When launching a new business in North Carolina, one of the biggest decisions you’ll have to make is how to structure your new enterprise. While people in Johnston County and Sampson County may have a basic understanding of what a corporation is and what a partnership is, what they may not know is that there is a business structure that provides the advantages of both corporations and partnerships: the limited liability company (LLC)

What are the advantages of an LLC?

One advantage of an LLC is that, like a corporation, the members of the LLC are protected from being personally liable for the actions of the LLC. So, if the LLC goes bankrupt or is sued, the members’ personal assets will not be affected. In contrast, members of partnerships do face personal liability for business debts.

In addition, the profits and losses of an LLC will not be subjected to corporate taxes.
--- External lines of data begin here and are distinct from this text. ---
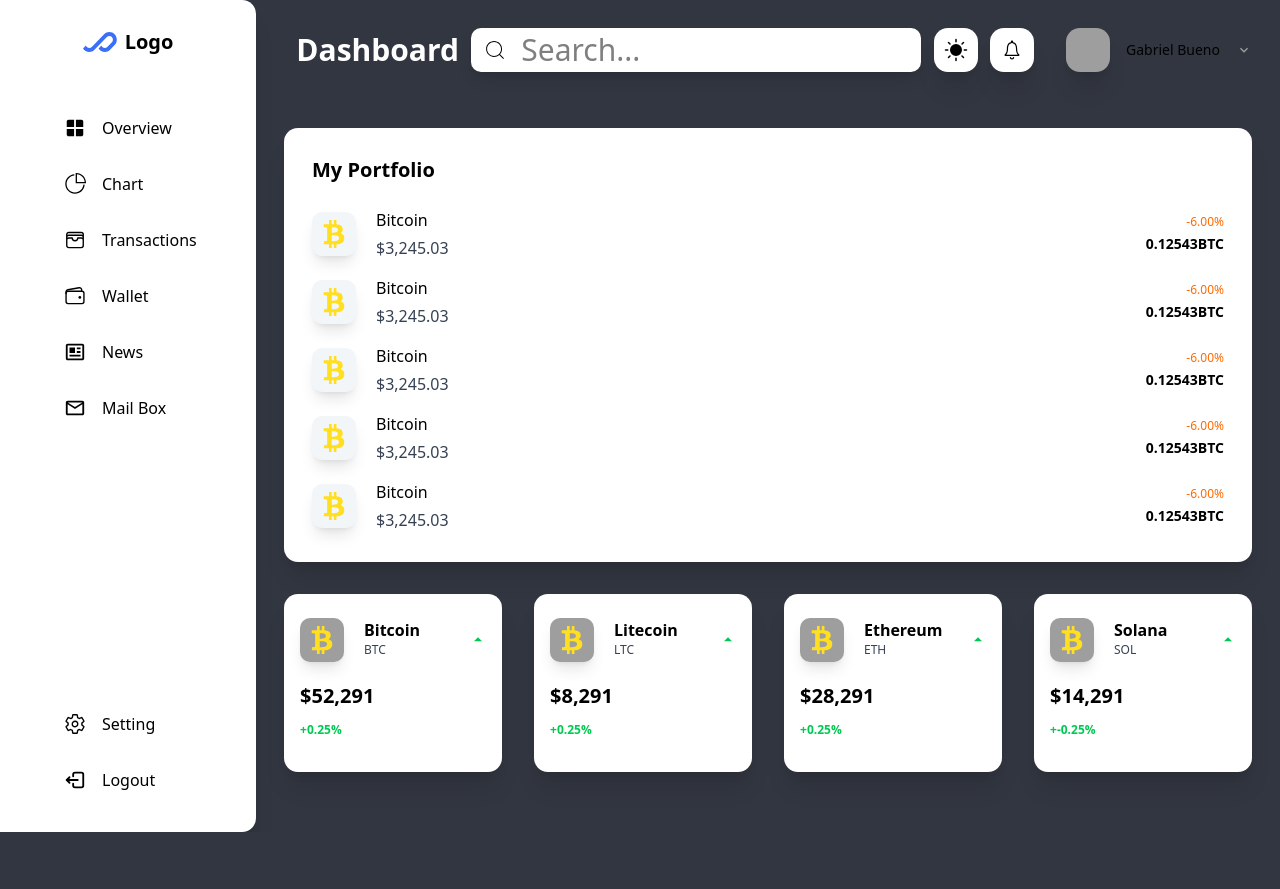
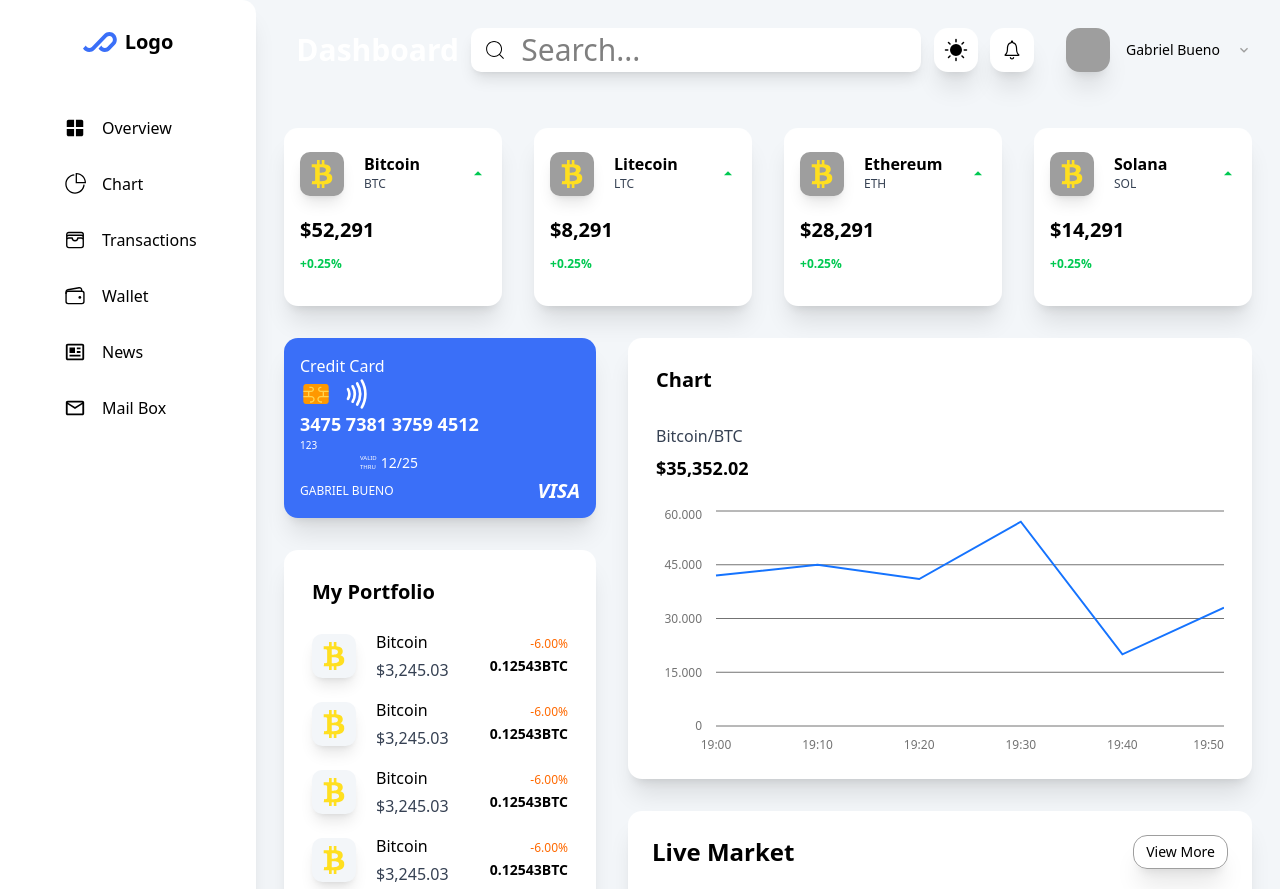
Before and after one commit to Buenohy/crypto-dashboard, a Next.js app: page /wallet in a window 1280 px wide. Shown: the top 889 px of the page. Before the commit the page ends 832 px from the top, so only its background shows below. Built offline with nearby package versions, Linux system fonts and the light colour scheme.

Commit message:
Fix: error import

```diff
--- a/src/app/page.tsx
+++ b/src/app/page.tsx
@@ -1,5 +1,4 @@
 import Card from '@/components/Card/Card';
-import Chart from '@/components/Chart/Chart';
 import Header from '@/components/Header/Header';
 import LiveMarket from '@/components/LiveMarket/LiveMarket';
 import PortfolioCard from '@/components/PortfolioCard/PortfolioCard';
@@ -54,7 +53,6 @@ export default function Home() {
                 <PortfolioCard />
               </div>
               <div className="flex w-full flex-col gap-6 lg:w-7/12 xl:w-8/12 md:gap-8">
-                {/* <Chart /> */}
                 <CryptoChartShadCnUi />
                 <LiveMarket
                   cryptoName="Bitcoin"
--- a/src/app/wallet/page.tsx
+++ b/src/app/wallet/page.tsx
@@ -1,16 +1,19 @@
+import Card from '@/components/Card/Card';
+import Header from '@/components/Header/Header';
+import LiveMarket from '@/components/LiveMarket/LiveMarket';
+import PortfolioCard from '@/components/PortfolioCard/PortfolioCard';
 import SideBar from '@/components/SideBar/SideBar';
-import Header from '@/components/Header/Header';
-import PortfolioCard from '@/components/PortfolioCard/PortfolioCard';
-import Card from '@/components/Card/Card';
+import CreditCardTest from '@/components/CreditCardTest/CreditCardTest';
+import { CryptoChartShadCnUi } from '@/components/CryptoChartShadcnUi/CryptoChartShadcnUi';
 
 export default function WalletPage() {
   return (
-    <main className="flex min-h-screen">
+    <main className="flex min-h-screen bg-bg-light-mode dark:bg-bg-gray">
       <SideBar />
       <div className="flex flex-1 flex-col overflow-hidden">
         <Header />
-        <div className="flex flex-col flex-1 overflow-y-auto p-4 sm:p-6 lg:p-7 gap-8">
-          <PortfolioCard />
+        <div className="flex-1 overflow-y-auto p-4 sm:p-6 lg:p-7">
+          <div className="mx-auto w-full">
             <div className="mb-6 grid grid-cols-1 gap-6 sm:grid-cols-2 lg:grid-cols-2 xl:grid-cols-4 md:mb-8 md:gap-8 lg:gap-8">
               <Card
                 title="Bitcoin"
@@ -34,8 +37,32 @@ export default function WalletPage() {
                 title="Solana"
                 subtitle="SOL"
                 value="14,291"
-              percentage={-0.25}
+                percentage={0.25}
               />
+            </div>
+            <div className="flex flex-col gap-6 lg:flex-row md:gap-8">
+              <div className="flex w-full flex-col gap-6 lg:w-5/12 xl:w-4/12 md:gap-8">
+                <CreditCardTest
+                  title="Credit Card"
+                  numberCard="3475 7381 3759 4512"
+                  numberCVV="123"
+                  dateExpiration="12/25"
+                  nameCard="Gabriel Bueno"
+                  companyCard="VISA"
+                />
+                <PortfolioCard />
+              </div>
+              <div className="flex w-full flex-col gap-6 lg:w-7/12 xl:w-8/12 md:gap-8">
+                <CryptoChartShadCnUi />
+                <LiveMarket
+                  cryptoName="Bitcoin"
+                  cryptoChange="12.00"
+                  cryptoMarketCap="3.560"
+                  cryptoVolume="65.20"
+                  cryptoPrice="48.032,22"
+                />
+              </div>
+            </div>
           </div>
         </div>
       </div>
```
Lines whose indentation alone changed are shown as unchanged.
Instead, the members are deemed to be self-employed, and thus pay self-employment taxes, which are generally lower than corporate taxes. Not being taxed as a business entity also provides the LLC with greater flexibility in how to compensate the owners of the LLC.
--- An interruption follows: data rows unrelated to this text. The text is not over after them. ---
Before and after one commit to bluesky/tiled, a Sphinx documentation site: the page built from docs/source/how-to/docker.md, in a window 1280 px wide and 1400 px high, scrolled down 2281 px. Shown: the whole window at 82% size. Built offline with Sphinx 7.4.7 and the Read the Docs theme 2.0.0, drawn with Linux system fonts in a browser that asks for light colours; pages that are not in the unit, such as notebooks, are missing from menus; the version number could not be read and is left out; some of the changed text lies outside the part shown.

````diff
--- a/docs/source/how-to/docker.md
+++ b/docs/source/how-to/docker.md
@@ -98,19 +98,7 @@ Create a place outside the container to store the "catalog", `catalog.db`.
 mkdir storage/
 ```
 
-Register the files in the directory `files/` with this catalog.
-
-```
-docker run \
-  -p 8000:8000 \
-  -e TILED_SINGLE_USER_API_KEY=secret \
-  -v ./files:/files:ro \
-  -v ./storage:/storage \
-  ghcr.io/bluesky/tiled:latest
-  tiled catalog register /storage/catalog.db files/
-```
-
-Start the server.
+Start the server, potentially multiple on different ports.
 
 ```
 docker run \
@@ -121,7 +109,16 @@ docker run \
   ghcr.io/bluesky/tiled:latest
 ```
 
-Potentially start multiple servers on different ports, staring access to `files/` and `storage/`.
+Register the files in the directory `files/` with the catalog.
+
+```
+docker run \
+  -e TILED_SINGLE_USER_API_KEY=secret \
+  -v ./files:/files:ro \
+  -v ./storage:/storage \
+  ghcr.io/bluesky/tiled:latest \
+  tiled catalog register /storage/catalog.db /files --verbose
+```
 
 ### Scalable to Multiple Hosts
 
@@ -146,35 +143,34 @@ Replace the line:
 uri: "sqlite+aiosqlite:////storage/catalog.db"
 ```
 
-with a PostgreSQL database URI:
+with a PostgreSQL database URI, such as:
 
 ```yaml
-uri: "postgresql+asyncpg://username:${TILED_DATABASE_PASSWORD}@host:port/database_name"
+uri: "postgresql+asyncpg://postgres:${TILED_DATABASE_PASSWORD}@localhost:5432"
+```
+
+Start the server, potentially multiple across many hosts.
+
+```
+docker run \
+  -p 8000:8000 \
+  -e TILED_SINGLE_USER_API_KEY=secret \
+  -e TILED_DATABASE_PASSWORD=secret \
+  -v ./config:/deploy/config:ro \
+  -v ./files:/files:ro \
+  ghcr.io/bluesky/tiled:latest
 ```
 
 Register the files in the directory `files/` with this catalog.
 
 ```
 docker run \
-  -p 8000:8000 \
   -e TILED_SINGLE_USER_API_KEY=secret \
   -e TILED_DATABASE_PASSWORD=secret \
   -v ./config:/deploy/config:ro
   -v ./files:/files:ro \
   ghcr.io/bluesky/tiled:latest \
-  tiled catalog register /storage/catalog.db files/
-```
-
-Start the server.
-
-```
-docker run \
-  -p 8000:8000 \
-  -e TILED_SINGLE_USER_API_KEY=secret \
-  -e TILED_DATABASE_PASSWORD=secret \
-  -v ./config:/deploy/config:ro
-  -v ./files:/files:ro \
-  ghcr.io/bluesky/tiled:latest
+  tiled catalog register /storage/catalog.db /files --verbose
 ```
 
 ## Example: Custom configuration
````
LLCs also enjoy a certain amount of flexibility as to who can be a member. An LLC could have one member, or several members. Membership in an LLC can even be extended to corporations or other LLCs. In addition, LLCs do not have to submit the same amount of record-keeping as corporations, and start-up costs are often lower than those of a corporation.
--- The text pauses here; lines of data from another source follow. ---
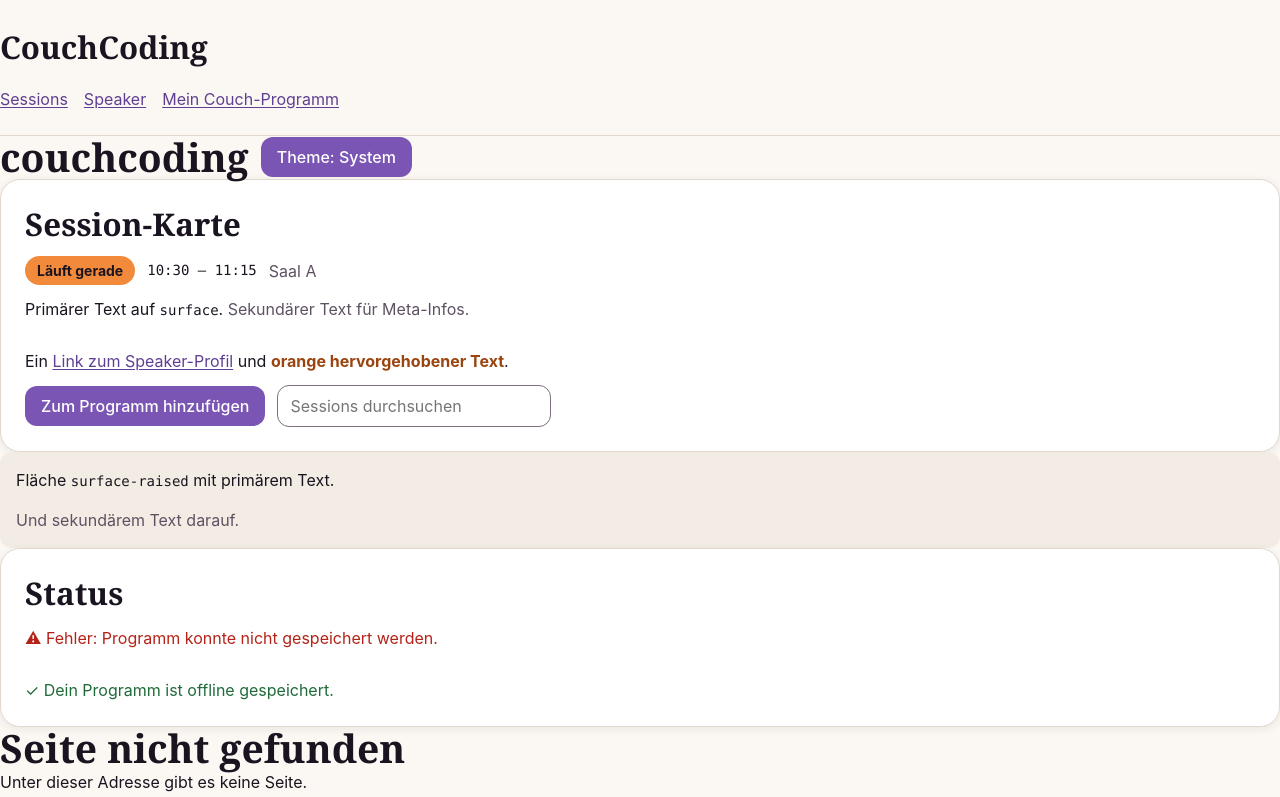
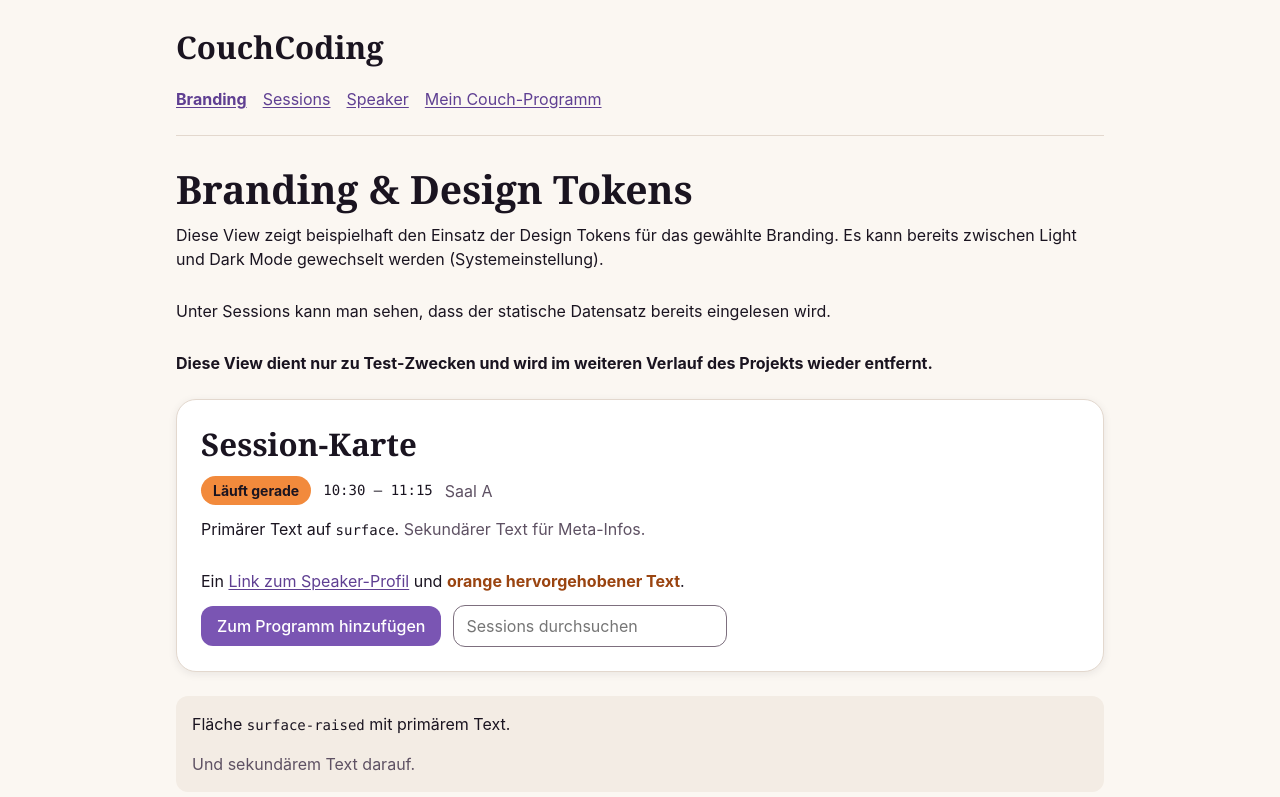
Before and after one commit to Maurice-1703/Team_Project-NextGen_Web_Frontends--Lechner_S-Schmidt_M, a Vue app: page /branding in a window 1280 px wide. Shown: the top 797 px of the page. Built offline with nearby package versions, Linux system fonts and the light colour scheme.

Commit message:
further documentation tweaking, BrandingView added

```diff
--- a/src/components/BrandingTest.vue
+++ /dev/null
@@ -1,125 +0,0 @@
-<script setup lang="ts">
-</script>
-<template>
- <div class="row">
-      <h1>couchcoding</h1>
-      <!-- Toggles data-theme on the html element: light → dark → system -->
-      <button class="button" id="theme-toggle" type="button">Theme: System</button>
-    </div>
-
-    <section class="card">
-      <h2>Session-Karte</h2>
-      <div class="row">
-        <span class="badge">Läuft gerade</span>
-        <time>10:30 – 11:15</time>
-        <span class="secondary">Saal A</span>
-      </div>
-      <p>Primärer Text auf <code>surface</code>. <span class="secondary">Sekundärer Text für Meta-Infos.</span></p>
-      <p>Ein <a href="#">Link zum Speaker-Profil</a> und <span class="highlight-text">orange hervorgehobener Text</span>.</p>
-      <div class="row">
-        <button class="button" type="button">Zum Programm hinzufügen</button>
-        <input type="text" placeholder="Sessions durchsuchen" />
-      </div>
-    </section>
-
-    <section class="raised">
-      <p>Fläche <code>surface-raised</code> mit primärem Text.</p>
-      <p class="secondary">Und sekundärem Text darauf.</p>
-    </section>
-
-    <section class="card">
-      <h2>Status</h2>
-      <p class="danger">⚠ Fehler: Programm konnte nicht gespeichert werden.</p>
-      <p class="success">✓ Dein Programm ist offline gespeichert.</p>
-    </section>
-</template>
-
-<style scoped>
-    /* Minimal page styles, using semantic tokens only */
-    body {
-      margin: 0;
-      padding: var(--space-8) var(--space-4);
-      background: var(--color-bg);
-      color: var(--color-text-primary);
-      font-family: var(--font-family-body);
-      line-height: var(--line-height-normal);
-    }
-
-    main {
-      max-width: 720px;
-      margin: 0 auto;
-      display: grid;
-      gap: var(--space-6);
-    }
-
-    h1, h2 {
-      font-family: var(--font-family-display);
-      margin: 0;
-    }
-
-    .row {
-      display: flex;
-      flex-wrap: wrap;
-      gap: var(--space-3);
-      align-items: center;
-    }
-
-    .card {
-      background: var(--color-surface);
-      border: 1px solid var(--color-border);
-      border-radius: var(--radius-lg);
-      box-shadow: var(--shadow-card);
-      padding: var(--space-6);
-      display: grid;
-      gap: var(--space-3);
-    }
-
-    .raised {
-      background: var(--color-surface-raised);
-      border-radius: var(--radius-md);
-      padding: var(--space-4);
-    }
-
-    .secondary { color: var(--color-text-secondary); }
-    .highlight-text { color: var(--color-highlight-text); font-weight: var(--font-weight-bold); }
-    .danger { color: var(--color-danger); }
-    .success { color: var(--color-success); }
-    a { color: var(--color-link); }
-
-    .button {
-      background: var(--color-accent);
-      color: var(--color-on-accent);
-      border: 0;
-      border-radius: var(--radius-md);
-      padding: var(--space-2) var(--space-4);
-      font: inherit;
-      font-weight: var(--font-weight-medium);
-      cursor: pointer;
-    }
-
-    .button:focus-visible,
-    input:focus-visible {
-      outline: 3px solid var(--color-focus-ring);
-      outline-offset: 2px;
-    }
-
-    .badge {
-      background: var(--color-highlight);
-      color: var(--color-on-highlight);
-      border-radius: var(--radius-full);
-      padding: var(--space-1) var(--space-3);
-      font-size: var(--font-size-sm);
-      font-weight: var(--font-weight-bold);
-    }
-
-    input {
-      font: inherit;
-      color: var(--color-text-primary);
-      background: var(--color-surface);
-      border: 1px solid var(--color-border-strong);
-      border-radius: var(--radius-md);
-      padding: var(--space-2) var(--space-3);
-    }
-
-    time { font-family: var(--font-family-mono); font-size: var(--font-size-sm); }
-  </style>
--- a/src/components/layout/AppNav.vue
+++ b/src/components/layout/AppNav.vue
@@ -4,6 +4,7 @@ import { RouterLink } from 'vue-router'
 
 <template>
   <nav aria-label="Hauptnavigation">
+    <RouterLink to="/branding">Branding</RouterLink>
     <RouterLink to="/sessions">Sessions</RouterLink>
     <RouterLink to="/speakers">Speaker</RouterLink>
     <RouterLink to="/my-program">Mein Couch-Programm</RouterLink>
--- a/src/components/layout/AppShell.vue
+++ b/src/components/layout/AppShell.vue
@@ -1,15 +1,26 @@
 <script setup lang="ts">
 import AppHeader from './AppHeader.vue'
-import BrandingTest from '../BrandingTest.vue'
 </script>
 
 <template>
   <div class="app-shell">
     <AppHeader />
-    <BrandingTest />
+
     <main>
       <!-- Inhalt der aktuellen View aufnehmen. -->
       <slot />
     </main>
   </div>
 </template>
+
+<style scoped>
+.app-shell {
+  max-width: 960px;
+  margin-inline: auto;
+  padding-inline: var(--space-4);
+}
+
+main {
+  padding-block: var(--space-8);
+}
+</style>
--- a/src/router/index.ts
+++ b/src/router/index.ts
@@ -6,6 +6,7 @@ import SpeakersView from '../views/SpeakersView.vue'
 import SpeakerDetailView from '../views/SpeakerDetailView.vue'
 import MyProgramView from '../views/MyProgramView.vue'
 import NotFoundView from '../views/NotFoundView.vue'
+import BrandingView from '../views/BrandingView.vue'
 
 const router = createRouter({
   history: createWebHistory(import.meta.env.BASE_URL),
@@ -13,7 +14,12 @@ const router = createRouter({
   routes: [
     {
       path: '/',
-      redirect: '/sessions',
+      redirect: '/branding',
+    },
+    {
+      path: '/branding',
+      name: 'branding',
+      component: BrandingView,
     },
     {
       path: '/sessions',
--- /dev/null
+++ b/src/views/BrandingView.vue
@@ -0,0 +1,112 @@
+<script setup lang="ts">
+</script>
+
+<template>
+  <div class="branding">
+  <div class="row">
+      <h1>Branding & Design Tokens</h1>
+      <p>Diese View zeigt beispielhaft den Einsatz der Design Tokens für das gewählte Branding. Es kann bereits zwischen Light und Dark Mode gewechselt werden (Systemeinstellung).</p>
+      <p>Unter Sessions kann man sehen, dass der statische Datensatz bereits eingelesen wird.</p>
+      <p><strong>Diese View dient nur zu Test-Zwecken und wird im weiteren Verlauf des Projekts wieder entfernt.</strong></p>
+    </div>
+
+    <section class="card">
+      <h2>Session-Karte</h2>
+      <div class="row">
+        <span class="badge">Läuft gerade</span>
+        <time>10:30 – 11:15</time>
+        <span class="secondary">Saal A</span>
+      </div>
+      <p>Primärer Text auf <code>surface</code>. <span class="secondary">Sekundärer Text für Meta-Infos.</span></p>
+      <p>Ein <a href="#">Link zum Speaker-Profil</a> und <span class="highlight-text">orange hervorgehobener Text</span>.</p>
+      <div class="row">
+        <button class="button" type="button">Zum Programm hinzufügen</button>
+        <input type="text" placeholder="Sessions durchsuchen" />
+      </div>
+    </section>
+
+    <section class="raised">
+      <p>Fläche <code>surface-raised</code> mit primärem Text.</p>
+      <p class="secondary">Und sekundärem Text darauf.</p>
+    </section>
+
+    <section class="card">
+      <h2>Status</h2>
+      <p class="danger">⚠ Fehler: Programm konnte nicht gespeichert werden.</p>
+      <p class="success">✓ Dein Programm ist offline gespeichert.</p>
+    </section>
+  </div>
+</template>
+
+<style scoped>
+  .branding {
+    display: grid;
+    gap: var(--space-6);
+  }
+
+  .row {
+    display: flex;
+    flex-wrap: wrap;
+    gap: var(--space-3);
+    align-items: center;
+  }
+
+  .card {
+    background: var(--color-surface);
+    border: 1px solid var(--color-border);
+    border-radius: var(--radius-lg);
+    box-shadow: var(--shadow-card);
+    padding: var(--space-6);
+    display: grid;
+    gap: var(--space-3);
+  }
+
+  .raised {
+    background: var(--color-surface-raised);
+    border-radius: var(--radius-md);
+    padding: var(--space-4);
+  }
+
+  .secondary { color: var(--color-text-secondary); }
+  .highlight-text { color: var(--color-highlight-text); font-weight: var(--font-weight-bold); }
+  .danger { color: var(--color-danger); }
+  .success { color: var(--color-success); }
+  a { color: var(--color-link); }
+
+  .button {
+    background: var(--color-accent);
+    color: var(--color-on-accent);
+    border: 0;
+    border-radius: var(--radius-md);
+    padding: var(--space-2) var(--space-4);
+    font: inherit;
+    font-weight: var(--font-weight-medium);
+    cursor: pointer;
+  }
+
+  .button:focus-visible,
+  input:focus-visible {
+    outline: 3px solid var(--color-focus-ring);
+    outline-offset: 2px;
+  }
+
+  .badge {
+    background: var(--color-highlight);
+    color: var(--color-on-highlight);
+    border-radius: var(--radius-full);
+    padding: var(--space-1) var(--space-3);
+    font-size: var(--font-size-sm);
+    font-weight: var(--font-weight-bold);
+  }
+
+  input {
+    font: inherit;
+    color: var(--color-text-primary);
+    background: var(--color-surface);
+    border: 1px solid var(--color-border-strong);
+    border-radius: var(--radius-md);
+    padding: var(--space-2) var(--space-3);
+  }
+
+  time { font-family: var(--font-family-mono); font-size: var(--font-size-sm); }
+</style>
```
Also changed, not shown: 4 other files (tests, documents, lock files or other folders).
It is important to keep in mind that in many states, if a member joins or bows out of the LLC, sometimes the LLC must go through a dissolution so it can then be re-formed in a way that includes the new member or excludes the old member. However, this can be avoided if there is an agreement within the LLC that addresses the transfer of ownership of the LLC.

Consider an LLC for a high-risk business venture

If you have a medium or high-risk business, it may be a worthwhile to consider structuring it as an LLC, to protect your personal assets and avoid having to pay corporate taxes. If you think that an LLC is a business structure worth learning more about, you can contact our law firm for more information.